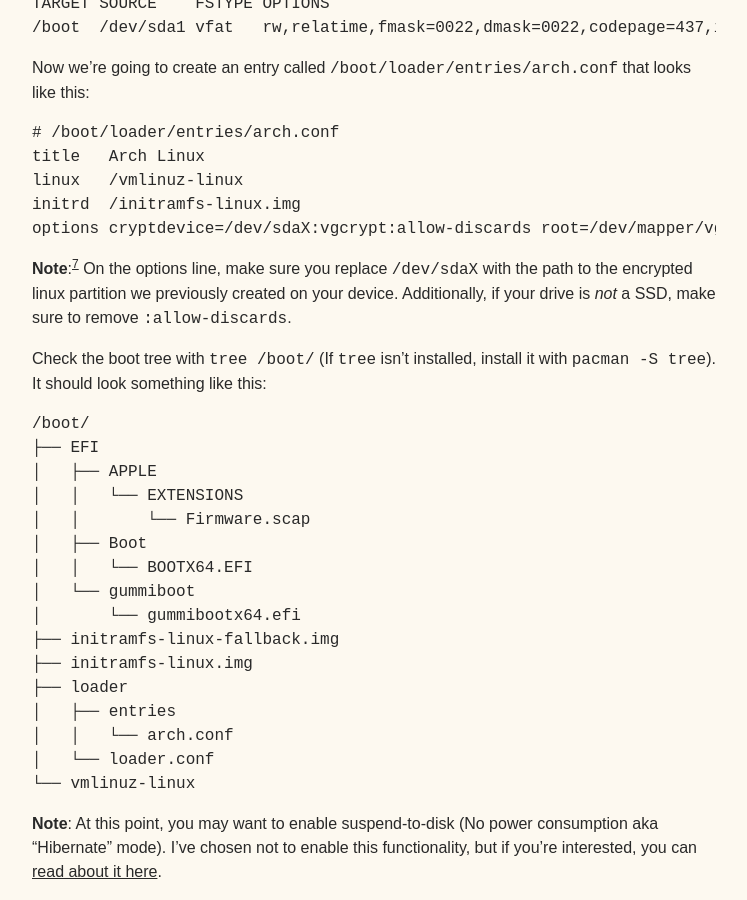
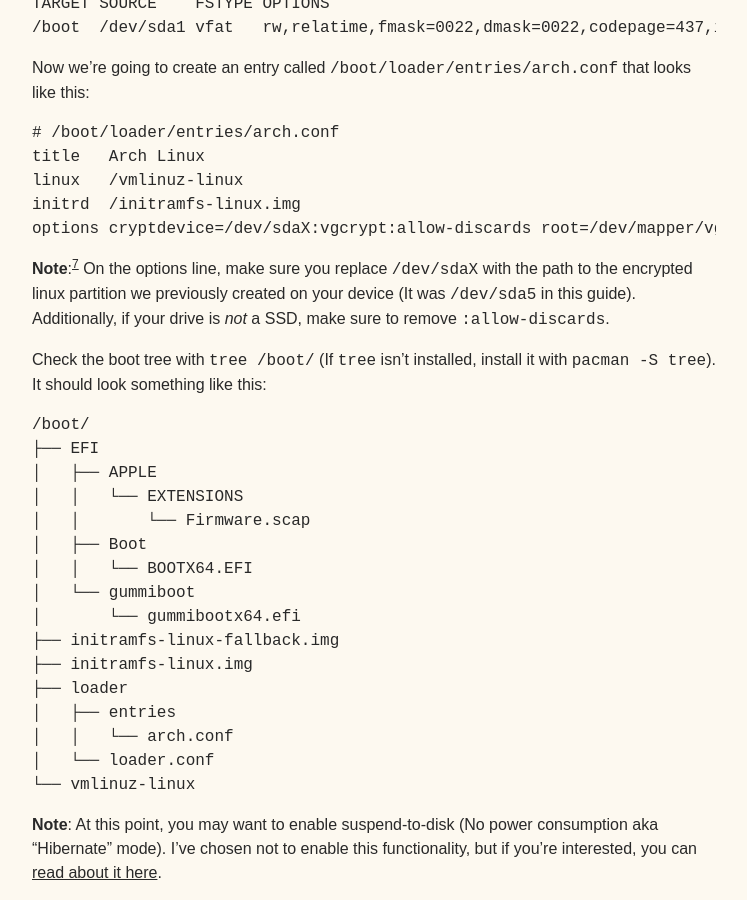
Before and after one commit to visual-assault/visual-assault.github.io, a Jekyll site: the page built from _posts/2016-03-07-install-encrypted-arch-linux-on-apple-macbook-pro.md, in a window 1280 px wide and 900 px high, scrolled down 14912 px. Shown: the whole window, without its empty margins (380-1127 px from the left). Built offline with Jekyll 4.4.1, drawn with Linux system fonts in a browser that asks for light colours.

Commit message:
Update 2016-03-07-install-encrypted-arch-linux-on-apple-macbook-pro.md

```diff
--- a/_posts/2016-03-07-install-encrypted-arch-linux-on-apple-macbook-pro.md
+++ b/_posts/2016-03-07-install-encrypted-arch-linux-on-apple-macbook-pro.md
@@ -795,8 +795,9 @@ that looks like this:
     options cryptdevice=/dev/sdaX:vgcrypt:allow-discards root=/dev/mapper/vgcrypt-root rw
 
 **Note**:<sup>[7](#7)</sup> On the options line, make sure you replace `/dev/sdaX` with the
-path to the encrypted linux partition we previously created on your device. Additionally,
-if your drive is *not* a SSD, make sure to remove `:allow-discards`.
+path to the encrypted linux partition we previously created on your device (It was
+`/dev/sda5` in this guide). Additionally, if your drive is *not* a SSD, make sure to
+remove `:allow-discards`.
 
 Check the boot tree with `tree /boot/` (If `tree` isn’t installed, install it
 with `pacman -S tree`). It should look something like this:
```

^^^^^^^^^^^^^^^^

→ Task requirements
Here the job is to repeat the entries verbatim while leaving all pictures out.

→ Answer
Before and after one commit to visual-assault/visual-assault.github.io, a Jekyll site: the page built from _posts/2016-03-07-install-encrypted-arch-linux-on-apple-macbook-pro.md, in a window 1280 px wide and 900 px high, scrolled down 14912 px. Shown: the whole window, without its empty margins (380-1127 px from the left). Built offline with Jekyll 4.4.1, drawn with Linux system fonts in a browser that asks for light colours.

Commit message:
Update 2016-03-07-install-encrypted-arch-linux-on-apple-macbook-pro.md

```diff
--- a/_posts/2016-03-07-install-encrypted-arch-linux-on-apple-macbook-pro.md
+++ b/_posts/2016-03-07-install-encrypted-arch-linux-on-apple-macbook-pro.md
@@ -795,8 +795,9 @@ that looks like this:
     options cryptdevice=/dev/sdaX:vgcrypt:allow-discards root=/dev/mapper/vgcrypt-root rw
 
 **Note**:<sup>[7](#7)</sup> On the options line, make sure you replace `/dev/sdaX` with the
-path to the encrypted linux partition we previously created on your device. Additionally,
-if your drive is *not* a SSD, make sure to remove `:allow-discards`.
+path to the encrypted linux partition we previously created on your device (It was
+`/dev/sda5` in this guide). Additionally, if your drive is *not* a SSD, make sure to
+remove `:allow-discards`.
 
 Check the boot tree with `tree /boot/` (If `tree` isn’t installed, install it
 with `pacman -S tree`). It should look something like this:
```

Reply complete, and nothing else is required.